Oscar Wilde Has Ties to NYC, Past and Present

Although Oscar Wilde  1854-1900) was born in Ireland and spent most of his life in England, he visited America in 1882. He was very well-educated, having graduated from Trinity College, Dublin and then obtaining the equivalent of honors at Oxford's Magdalen College.

He was rather impecunious, however, after being educated and starting to make a name as a poet.  He has a very great desire to be famous; for what, he didn't care. Lured by the possibility of both fame and fortune, Wilde embarked on a speaking tour of the United States in December, 1881. On arriving in the port of NY, he said, "I have nothing to declare but my genius." He lectured about the aesthetic movement, which was popular at that time. The aesthetics believed that the function of art was to be lovely and appeal to the senses, not to have any moral lessons. Wilde's speaking ability was such that he left audiences spellbound.

While in America, Wilde worked on his ambition of becoming a playwright. He was not able to achieve this goal until years later in London, when his plays "The Importance of Being Ernest," and "An Ideal Husband," among his most well-known, were produced and were very popular.

He became known as a ladies' man here in the US, and was thought to intend to marry Newport belle Maud Howe. Certainly, Oscar's mother, a writer herself, goaded the poet to marry a well-off women to replenish the family's waning coffers. Oscar's elder brother Willie was running up debts and Oscar liked to live lavishly.

A year after arriving back in London in January 1883, he married Constance Lloyd, who had considerable money although she was not overly wealthy. She was a fellow leader of the aesthetic movement. They went on to have two sons together.

Oscar, however, preferred the company of handsome young men. In 1891, Wilde met the man who was to become the love of his life, Lord Alfred 'Bosie" Douglas, who was 16 years younger than the poet. Unfortunately, Bosie's father, the Marquess of Queensberry, known himself to be eccentric, accused Wilde of the crime of homosexuality. Wilde took him to court for libel, but unfortunately, the case backfired and Wilde himself was sentenced to two years of hard labor in Reading Gaol (jail). Afterwards, Wilde left the country to live on the continent under an assumed name. He was joined by Bosie.

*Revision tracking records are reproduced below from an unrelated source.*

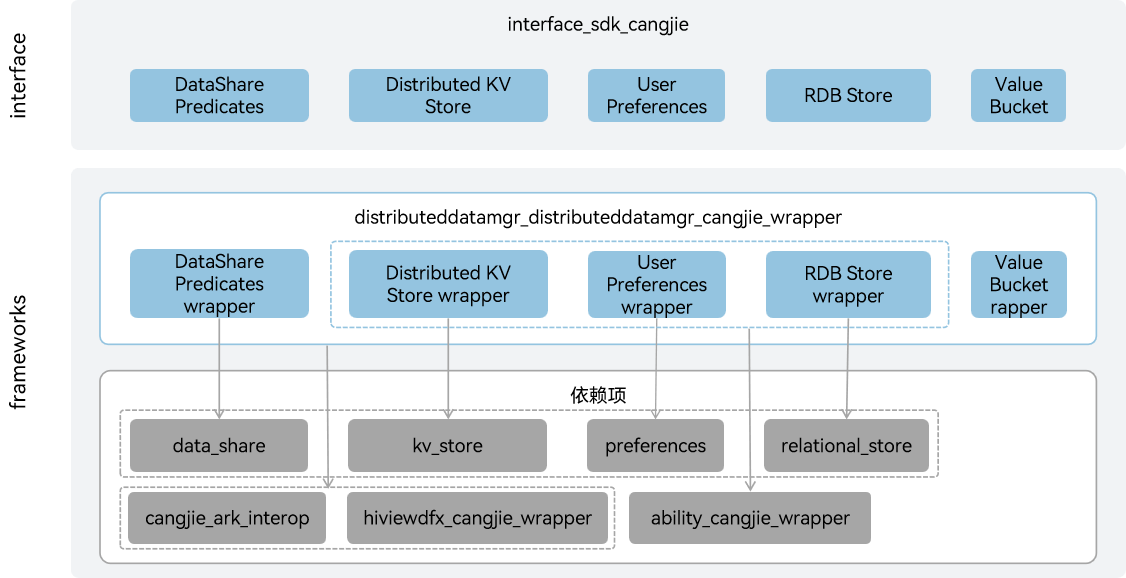
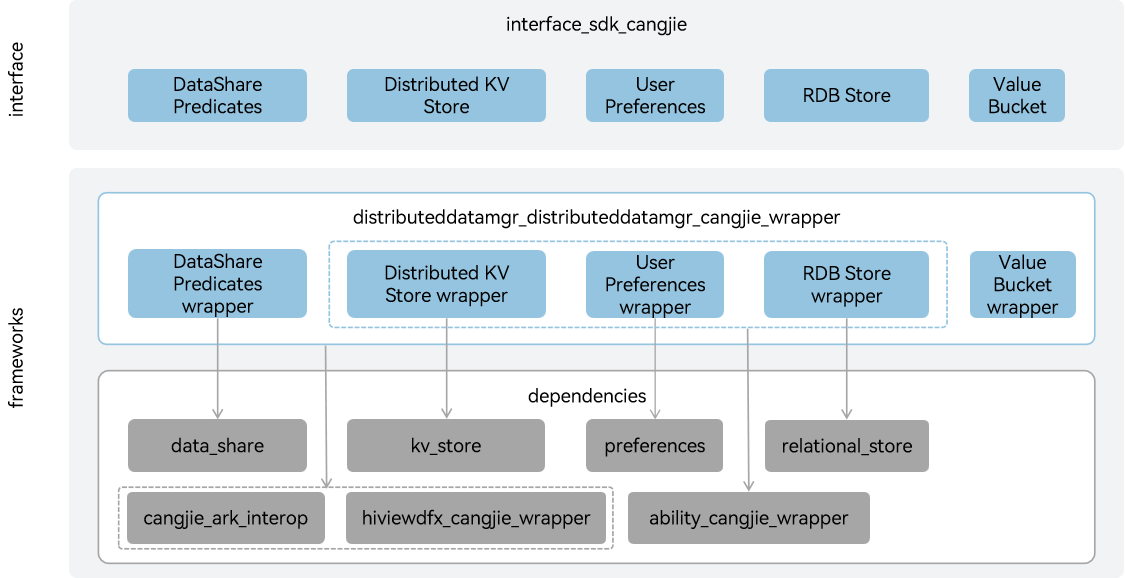
fix readme

diff --git a/README.md b/README.md
@@ -2,7 +2,7 @@
 
 ## Introduction
 
-The distributeddatamgr_distributeddatamgr_cangjie_wrapper is a capability provided on OpenHarmony for developers using the Cangjie programming language to develop applications. It enables the persistence of various structured data, as well as the synchronization and sharing of data across devices. By leveraging the Cangjie-encapsulated distributed data management, developers can easily achieve seamless connection of application data across different terminal devices, satisfying users' need for a consistent experience when using data across devices.The distributeddatamgr_distributeddatamgr_cangjie_wrapper currently under development only supports standard devices.
+The distributeddatamgr_distributeddatamgr_cangjie_wrapper provides persistence of various structured data and synchronization and sharing functions of data between different devices for developers using the Cangjie language for application development on OpenHarmony. Through the Distributed Data Management Cangjie Wrapper, developers can easily achieve seamless connection of application data between different terminal devices, meeting users' consistent experience when using data across devices. The distributeddatamgr_distributeddatamgr_cangjie_wrapper currently under development only supports standard devices.
 
 ## System Architecture
 
@@ -13,24 +13,24 @@ The distributeddatamgr_distributeddatamgr_cangjie_wrapper is a capability provid
 As shown in the architecture diagram:
 
 Interface Layer:
-- DataShare Predicates: Provides developers with data sharing predicates for implementing different query methods.
-- Distributed KV Store: Offers developers the capability to manage key-value pair data.
-- User Preferences: Supplies developers with lightweight Key-Value operations, supporting local applications in storing small amounts of data.
-- RDB Store: Provides developers with a complete mechanism for managing local databases based on the SQLite component.
-- Value Bucket: Gives developers data collections that can be inserted into the database.
+- DataShare Predicates: Provides developers with filtering conditions used to query data in databases, including comparison predicate equal conditions, logical predicate AND conditions, range predicate contains conditions, and ascending and descending sorting of result sets.
+- Distributed KV Store: Provides developers with distributed collaboration capabilities of databases between different devices, enabling data to be saved to distributed key-value databases, and allowing operations such as adding, deleting, modifying, querying, and end-to-end synchronization of data in distributed key-value databases.
+- User Preferences: Provides developers with Key-Value type data processing capabilities, supporting application persistence of lightweight data, and modification and query of such data.
+- RDB Store: Provides developers with a complete mechanism based on SQLite components for managing local databases, offering a series of interfaces for adding, deleting, modifying, and querying, and also supporting direct execution of user-input SQL statements.
+- Value Bucket: Provides developers with a data collection that can be inserted into databases.
 
 Framework Layer:
-- DataShare Predicates Wrapper: Based on the underlying data_share, it implements predicates—filter conditions used for querying data in the database. Predicates can be used to update, delete, and query data.
-- Distributed KV Store Wrapper: Built on the underlying kv_store, it enables distributed collaboration capabilities for databases across different devices. It allows data to be stored in the distributed key-value database and supports operations such as adding, deleting, modifying, querying, and end-to-end synchronization of data in the distributed key-value database.
-- User Preferences Wrapper: Relying on the underlying preferences, it realizes Key-Value data processing capabilities, supporting persistent storage of lightweight data as well as modification and query of such data.
-- RDB Store Wrapper: Based on the underlying relational_store, it implements a database that manages data using a relational model. It provides a series of interfaces for adding, deleting, modifying, and querying data, and also allows direct execution of user-input SQL statements to meet the needs of complex scenarios.
-- Value Bucket Wrapper: Implements data collections that Cangjie applications can insert into the database.
+- DataShare Predicates Wrapper: Implements data share predicates wrapper based on the underlying data sharing component, providing data share predicates for different query methods.
+- Distributed KV Store Wrapper: Implements distributed key-value database wrapper based on the underlying KV database component, providing key-value pair data management capabilities.
+- User Preferences Wrapper: Implements preferences wrapper based on the underlying preferences component, providing lightweight Key-Value operations and supporting local applications to store small amounts of data.
+- RDB Store Wrapper: Implements relational database wrapper based on the underlying relational database component, providing a database that manages data based on the relational model.
+- Value Bucket Wrapper: Implements a data collection that can be inserted into databases.
 
 Dependencies Introduction in Architecture:
-- data_share: The DataShare Predicates Wrapper depends on the data_share, which is used to implement the filter conditions for querying data in the database.
-- kv_store: The Distributed KV Store Wrapper relies on the kv_store to achieve distributed collaboration capabilities for databases across different devices.
-- preferences: The User Preferences Wrapper depends on the preferences, which is used to implement lightweight local Key-Value data processing capabilities.
-- relational_store: The RDB Store Wrapper relies on the relational_store to implement the local relational database management mechanism.
+- data_share: The DataShare Predicates Wrapper depends on the data_share, which is used to implement filtering conditions for querying data in databases.
+- kv_store: The Distributed KV Store Wrapper relies on the kv_store implement distributed collaboration capabilities of databases between different devices.
+- preferences: The User Preferences Wrapper depends on the preferences, which is used to implement lightweight local Key-Value type data processing capabilities.
+- relational_store: The RDB Store Wrapper relies on the relational_store to implement local relational database management mechanisms.
 - ability_cangjie_wrapper: The Distributed KV Store Wrapper, User Preferences Wrapper, and RDB Store Wrapper depend on the application context capability of ability_cangjie_wrapper, which is used for accessing database resources of the current application, among other purposes.
 - hiviewdfx_cangjie_wrapper: Depends on HiLog capabilities for printing logs at key points.
 - cangjie_ark_interop: Depends on APILevel class definitions and BusinessException class definitions for API annotation and throwing exceptions to users in error branches.
@@ -60,30 +60,13 @@ foundation/communication/netmanager_cangjie_wrapper
 
 ## Usage
 
-As shown in the architecture diagram, the distributed data management Cangjie API provides the following functions. Developers can comprehensively use one or more types of interfaces according to their needs:
+As shown in the architecture diagram, the distributeddatamgr_distributeddatamgr_cangjie_wrapper provides the following functions:
 
 - DataShare Predicates.
 - Distributed KV Store.
 - User Preferences.
 - RDB Store.
 - Value Bucket.
-
-Compared to ArkTS API, the following functions are not supported:
-
-- Common Data Types.
-- DataAbility Predicates.
-- DataShare.
-- Distributed Data Object.
-- Shared User Preferences.
-- Shared RDB Store.
-- Unified Data Channel.
-- Uniform Data Structs.
-- Uniform Data Definition and Description.
-- ArkData Intelligence Platform.
-- DataShare ExtensionAbility.
-- Device-Cloud Service.
-- Device-Cloud Sharing Extension.
-- DataShare Result Set.
 
 For distributed data management related APIs, please refer to:
 
@@ -97,23 +80,21 @@ For related guidance, please refer to [Distributed Data Management Development G
 
 ## Constraints
 
-Compared to ArkTS API, the following functions are not supported:
+Compared to ArkTS API:
 
-- Common Data Types.
-- DataAbility Predicates.
-- DataShare.
-- Distributed Data Object.
-- Shared User Preferences.
-- Shared RDB Store.
-- Unified Data Channel.
-- Uniform Data Structs.
-- Uniform Data Definition and Description.
-- ArkData Intelligence Platform.
-- DataShare ExtensionAbility.
-- Device-Cloud Service.
-- Device-Cloud Sharing Extension.
-- DataShare Result Set.
-- Pasteboard.
+- RDB Store does not currently support the following functions:
+  - Transactions.
+- Common Data Types is not currently supported.
+- DataAbility Predicates is not currently supported.
+- DataShare is not currently supported.
+- Distributed Data Object is not currently supported.
+- Shared User Preferences is not currently supported.
+- Shared RDB Store is not currently supported.
+- Unified Data Channel is not currently supported.
+- Uniform Data Structs is not currently supported.
+- Uniform Data Definition and Description is not currently supported.
+- ArkData Intelligence Platform is not currently supported.
+- Device-Cloud Service is not currently supported.
 
 ## Code Contribution
 

diff --git a/README_zh.md b/README_zh.md
@@ -2,7 +2,7 @@
 
 ## 简介
 
-分布式数据管理仓颉封装是在OpenHarmony上面对开发者使用仓颉语言进行应用开发时提供的各种结构化数据的持久化，以及跨设备之间数据的同步、共享功能。开发者通过分布式数据管理仓颉封装，能够方便地完成应用程序数据在不同终端设备间的无缝衔接，满足用户跨设备使用数据的一致性体验。当前开发的分布式数据管理仓颉封装仅支持standard设备。
+分布式数据管理仓颉封装是在OpenHarmony上面向开发者使用仓颉语言进行应用开发时提供的各种结构化数据的持久化，以及跨设备之间数据的同步、共享功能。开发者通过分布式数据管理仓颉封装，能够方便地完成应用程序数据在不同终端设备间的无缝衔接，满足用户跨设备使用数据的一致性体验。当前开发的分布式数据管理仓颉封装仅支持standard设备。
 
 ## 系统架构
 
@@ -14,25 +14,25 @@
 
 接口层：
 
-- 数据共享谓词：面向开发者提供用于实现不同查询方法的数据共享谓词。
-- 分布式键值数据库：面向开发者提供键值对数据管理能力。
-- 用户首选项：面向开发者提供轻量级Key-Value操作，支持本地应用存储少量数据。
-- 关系型数据库：面向开发者提供了一套基于SQLite组件的完整的对本地数据库进行管理的机制。
+- 数据共享谓词：面向开发者提供查询数据库中数据所使用的筛选条件，包括比较谓词等于条件，逻辑谓词与条件，范围谓词包含条件以及结果集的递增排序和递减排序。
+- 分布式键值数据库：面向开发者提供不同设备间数据库的分布式协同能力，能够将数据保存到分布式键值数据库中，并可对分布式键值数据库中的数据进行增加、删除、修改、查询、端端同步等操作。
+- 用户首选项：面向开发者提供Key-Value键值型的数据处理能力，支持应用持久化轻量级数据，并对其修改和查询。
+- 关系型数据库：面向开发者提供了一套基于SQLite组件完整的对本地数据库进行管理的机制，对外提供了一系列的增、删、改、查等接口，也支持直接运行用户输入的SQL语句。
 - 数据集：面向开发者提供可向数据库插入的数据集合。
 
 框架层：
 
-- 数据共享谓词封装：基于底层数据共享部件，实现了查询数据库中数据所使用的筛选条件即谓词，利用谓词可以进行数据的更新、删除和查询。
-- 分布式键值数据库封装：基于底层KV数据库部件，实现不同设备间数据库的分布式协同能力，能够将数据保存到分布式键值数据库中，并可对分布式键值数据库中的数据进行增加、删除、修改、查询、端端同步等操作。
-- 用户首选项封装：基于底层首选项部件，实现Key-Value键值型的数据处理能力，支持持久化轻量级数据，并对其修改和查询。。
-- 关系型数据库封装：基于底层关系型数据库部件，实现了一种基于关系模型来管理数据的数据库，提供了一系列的增、删、改、查等接口，也可以直接运行用户输入的SQL语句来满足复杂的场景需要。
-- 数据集封装：实现了仓颉应用向数据库插入的数据集合。
+- 数据共享谓词封装：基于底层数据共享部件实现数据共享谓词封装，提供用于不同查询方法的数据共享谓词。
+- 分布式键值数据库封装：基于底层KV数据库部件实现分布式键值数据库封装，提供键值对数据管理能力。
+- 用户首选项封装：基于底层首选项部件实现用户首选项封装，提供轻量级Key-Value操作，支持本地应用存储少量数据。
+- 关系型数据库封装：基于底层关系型数据库部件实现关系型数据库封装，提供一种基于关系模型来管理数据的数据库。
+- 数据集封装：实现了可向数据库插入的数据集合。
 
 架构图中依赖部件引入说明：
 
 - 数据共享部件：数据共享谓词封装依赖数据共享部件，用于实现查询数据库中数据所使用的筛选条件。
 - KV数据库部件：分布式键值数据库封装依赖KV数据库部件，用于实现不同设备间数据库的分布式协同能力。
-- 首选项部件：用户首选项封装依赖首选项部件，用于实现轻量级的本地Key-Value键值型的数据处理能力。
+- 首选项部件：用户首选项封装依赖首选项部件，用于实现轻量级的本地Key-Value键值型数据处理能力。
 - 关系型数据库部件：关系型数据库封装依赖关系型数据库部件，用于实现本地关系型数据库管理机制。
 - ability_cangjie_wrapper：分布式键值数据库封装、用户首选项封装以及关系型数据库封装依赖ability_cangjie_wrapper的应用上下文能力，用于访问当前应用的数据库资源等。
 - hiviewdfx_cangjie_wrapper：依赖hiviewdfx_cangjie_wrapper提供的HiLog日志能力，用于在关键路径打印日志。
@@ -83,23 +83,21 @@ foundation/communication/netmanager_cangjie_wrapper
 
 ## 约束
 
-与ArkTS提供的API能力相比，暂不支持以下功能：
+与ArkTS提供的API能力相比：
 
-- 数据通用类型。
-- DataAbility谓词。
-- 数据共享。
-- 分布式数据对象。
-- 共享用户首选项。
-- 共享关系型数据库。
-- 标准化数据通路。
-- 标准化数据结构。
-- 标准化数据定义与描述。
-- 智慧数据平台。
-- 数据共享扩展能力。
-- 端云服务。
-- 端云共享Extension。
-- 数据共享结果集。
-- 剪贴板。
+- 关系型数据库暂不支持以下功能：
+  - 事务。
+- 暂不支持数据共享。
+- 暂不支持数据通用类型。
+- 暂不支持DataAbility谓词。
+- 暂不支持分布式数据对象。
+- 暂不支持共享用户首选项。
+- 暂不支持共享关系型数据库。
+- 暂不支持标准化数据通路。
+- 暂不支持标准化数据结构。
+- 暂不支持标准化数据定义与描述。
+- 暂不支持智慧数据平台。
+- 暂不支持端云服务。
 
 ## 参与贡献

You can now visit Oscar's "place" in New York City, Oscar Wilde NYC, at 45 West 27th Street, which has d├ęcor celebrating Wilde's life and genius. You will not be disappointed!

Photo: Oscar in 1882, photographed by Sarony in Union Square.